"One of the issues that comes up is the magnitude and pace of infrastructure replacement," Feingold said May 21 at the event in Fort Lauderdale, Fla. "I think with these trackers or infrastructure riders that have been in place for a number of years now in some jurisdictions, the question that commissions and, perhaps more importantly, consumer advocates are arguing [over] is: How far do we have to go before the system is modernized to the point where it is operating in a safe, reliable and cost-efficient way? ... How much is enough?"
Long-term programs that add fees to customer bills may create "rate fatigue," according to Feingold, who has participated in utility rate proceedings. To protect ratepayers, regulators are asking for more granularity and clarity on what investments are necessary at this stage, he said.
"The commission at first might have gone very fast, and then when they start seeing other cost increases come about, they might decide to slow things down a bit," Feingold said.
Utilities in some jurisdictions have faced pushback for continuing to invest in modernization at the same rate they have been in recent years, and regulators have not always authorized the full extent of new requests to fund upgrade programs.
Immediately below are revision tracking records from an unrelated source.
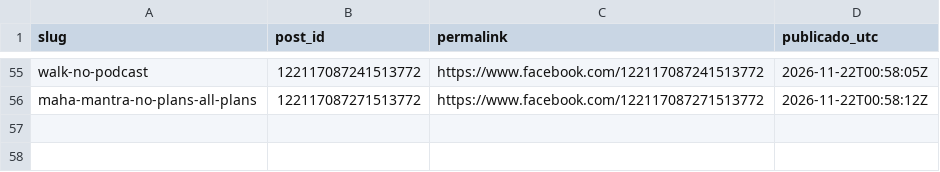
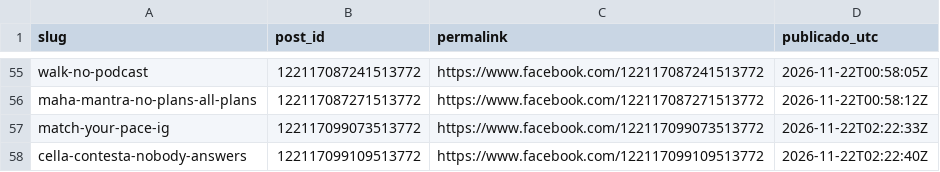
Before and after one commit to hardlypythonnmr/cpe-engine, a CSV file: earn/naos/motor/instagram/fb-publicados.csv, drawn as a sheet; only a part is shown, gaps mark what is left out.

Commit message:
fb-pagina: 2026-11-22T02:22Z

```diff
--- a/earn/naos/motor/instagram/fb-publicados.csv
+++ b/earn/naos/motor/instagram/fb-publicados.csv
@@ -56 +56,3 @@ walk-no-podcast,122117087241513772,https://www.facebook.com/122117087241513772,2
 maha-mantra-no-plans-all-plans,122117087271513772,https://www.facebook.com/122117087271513772,2026-11-22T00:58:12Z
+match-your-pace-ig,122117099073513772,https://www.facebook.com/122117099073513772,2026-11-22T02:22:33Z
+cella-contesta-nobody-answers,122117099109513772,https://www.facebook.com/122117099109513772,2026-11-22T02:22:40Z
```
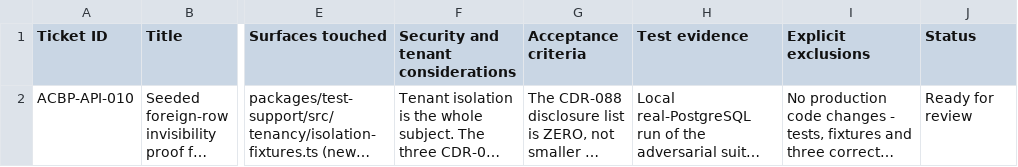
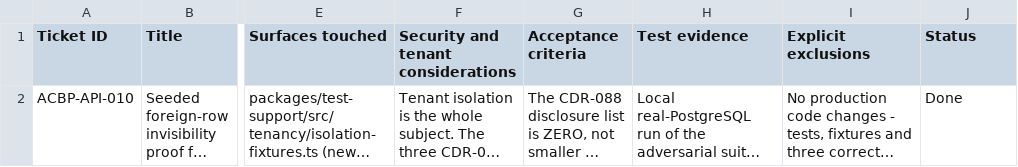
Before and after one commit to aliahmed-soc/AI-Company-Builder-Platform, a CSV file: docs/implementation/API-BACKLOG.csv, drawn as a sheet; only a part is shown, gaps mark what is left out; long unchanged cells end in …; the diff names each change by its address in the sheet, - before the commit and + after, or states it on an @@ line.

Commit message:
docs: ACBP-API-010 row to Done and the merge marker for squash 3ca0971 (#123)
Backlog row ACBP-API-010 moves Ready for review -> Done, verified with a real CSV parse (one row, 10 of 10 columns populated, one line changed, final field only). Merge marker appended to AUTONOMOUS-RUN-LOG.md, pinned to squash 3ca0971, tree f0d5a04 and runs 32047608085 / 32048661352 rather than status words. Marker also records that a delete-the-branch instruction arriving before the merge was refused, and why the tree comparison rather than ancestry is the check that made the refusal legible.

```diff
--- a/docs/implementation/API-BACKLOG.csv
+++ b/docs/implementation/API-BACKLOG.csv
-J2 (Status): Ready for review
+J2 (Status): Done
```
Also changed, not shown: 1 other file.
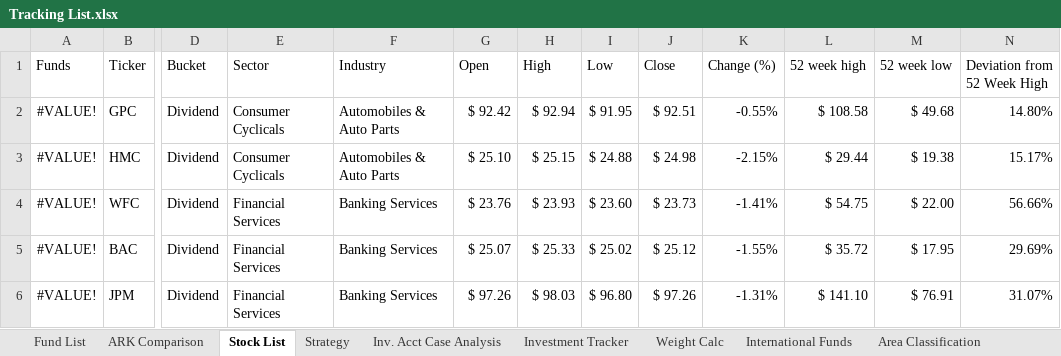
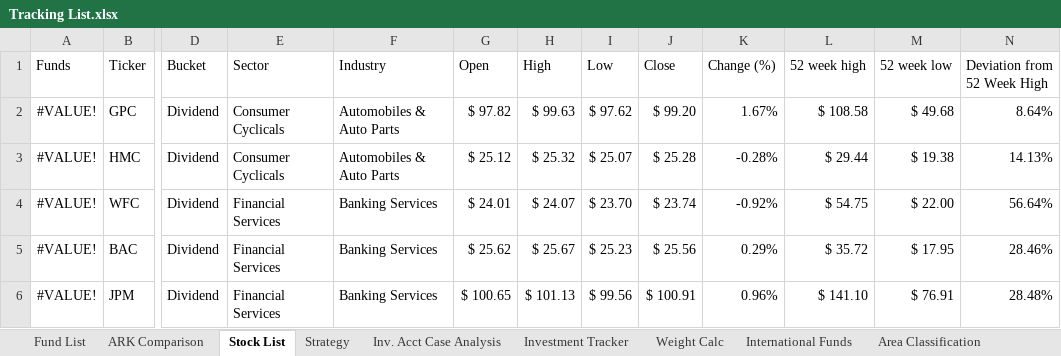
Before and after one commit to sivacharansrc/us-stocks-analysis, an Excel workbook: input/Tracking List.xlsx, sheet Stock List, drawn as a sheet; only a part is shown, gaps mark what is left out; values as stored, in another font and other column widths than the file's, no borders; conditional formats and table styles not drawn; the diff covers the shown part only; the diff names each change by its address in the sheet, - before the commit and + after, or states it on an @@ line.

Commit message:
updated minute-stock-analysis file

```diff
--- a/input/Tracking List.xlsx (sheet Stock List)
+++ b/input/Tracking List.xlsx (sheet Stock List)
-G2 (Open): $ 92.42
+G2 (Open): $ 97.82
-H2 (High): $ 92.94
+H2 (High): $ 99.63
-I2 (Low): $ 91.95
+I2 (Low): $ 97.62
-J2 (Close): $ 92.51
+J2 (Close): $ 99.20
-K2 (Change (%)): -0.55%
+K2 (Change (%)): 1.67%
-N2 (Deviation from 52 Week High): 14.80%
+N2 (Deviation from 52 Week High): 8.64%
-G3 (Open): $ 25.10
+G3 (Open): $ 25.12
-H3 (High): $ 25.15
+H3 (High): $ 25.32
-I3 (Low): $ 24.88
+I3 (Low): $ 25.07
-J3 (Close): $ 24.98
+J3 (Close): $ 25.28
-K3 (Change (%)): -2.15%
+K3 (Change (%)): -0.28%
-N3 (Deviation from 52 Week High): 15.17%
+N3 (Deviation from 52 Week High): 14.13%
-G4 (Open): $ 23.76
+G4 (Open): $ 24.01
-H4 (High): $ 23.93
+H4 (High): $ 24.07
-I4 (Low): $ 23.60
+I4 (Low): $ 23.70
-J4 (Close): $ 23.73
+J4 (Close): $ 23.74
-K4 (Change (%)): -1.41%
+K4 (Change (%)): -0.92%
-N4 (Deviation from 52 Week High): 56.66%
+N4 (Deviation from 52 Week High): 56.64%
-G5 (Open): $ 25.07
+G5 (Open): $ 25.62
-H5 (High): $ 25.33
+H5 (High): $ 25.67
-I5 (Low): $ 25.02
+I5 (Low): $ 25.23
-J5 (Close): $ 25.12
+J5 (Close): $ 25.56
-K5 (Change (%)): -1.55%
+K5 (Change (%)): 0.29%
-N5 (Deviation from 52 Week High): 29.69%
+N5 (Deviation from 52 Week High): 28.46%
-G6 (Open): $ 97.26
+G6 (Open): $ 100.65
-H6 (High): $ 98.03
+H6 (High): $ 101.13
-I6 (Low): $ 96.80
+I6 (Low): $ 99.56
-J6 (Close): $ 97.26
+J6 (Close): $ 100.91
-K6 (Change (%)): -1.31%
+K6 (Change (%)): 0.96%
-N6 (Deviation from 52 Week High): 31.07%
+N6 (Deviation from 52 Week High): 28.48%
```
Also changed, not shown: 127 edited cells elsewhere in this sheet, sheet Fund List, sheet Investment Tracker, hidden cells, 1 other file.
For some utilities, the accelerated infrastructure replacement programs — and the steady rate base boost they have provided — are coming to their natural close as companies finish up with projects that have been ongoing for years, Feingold noted. The past several years were an "opportune time" to have taken on high-cost projects, since low gas prices kept the commodity part of customer bills down, offsetting the uptick in other charges related to modernization work, he said.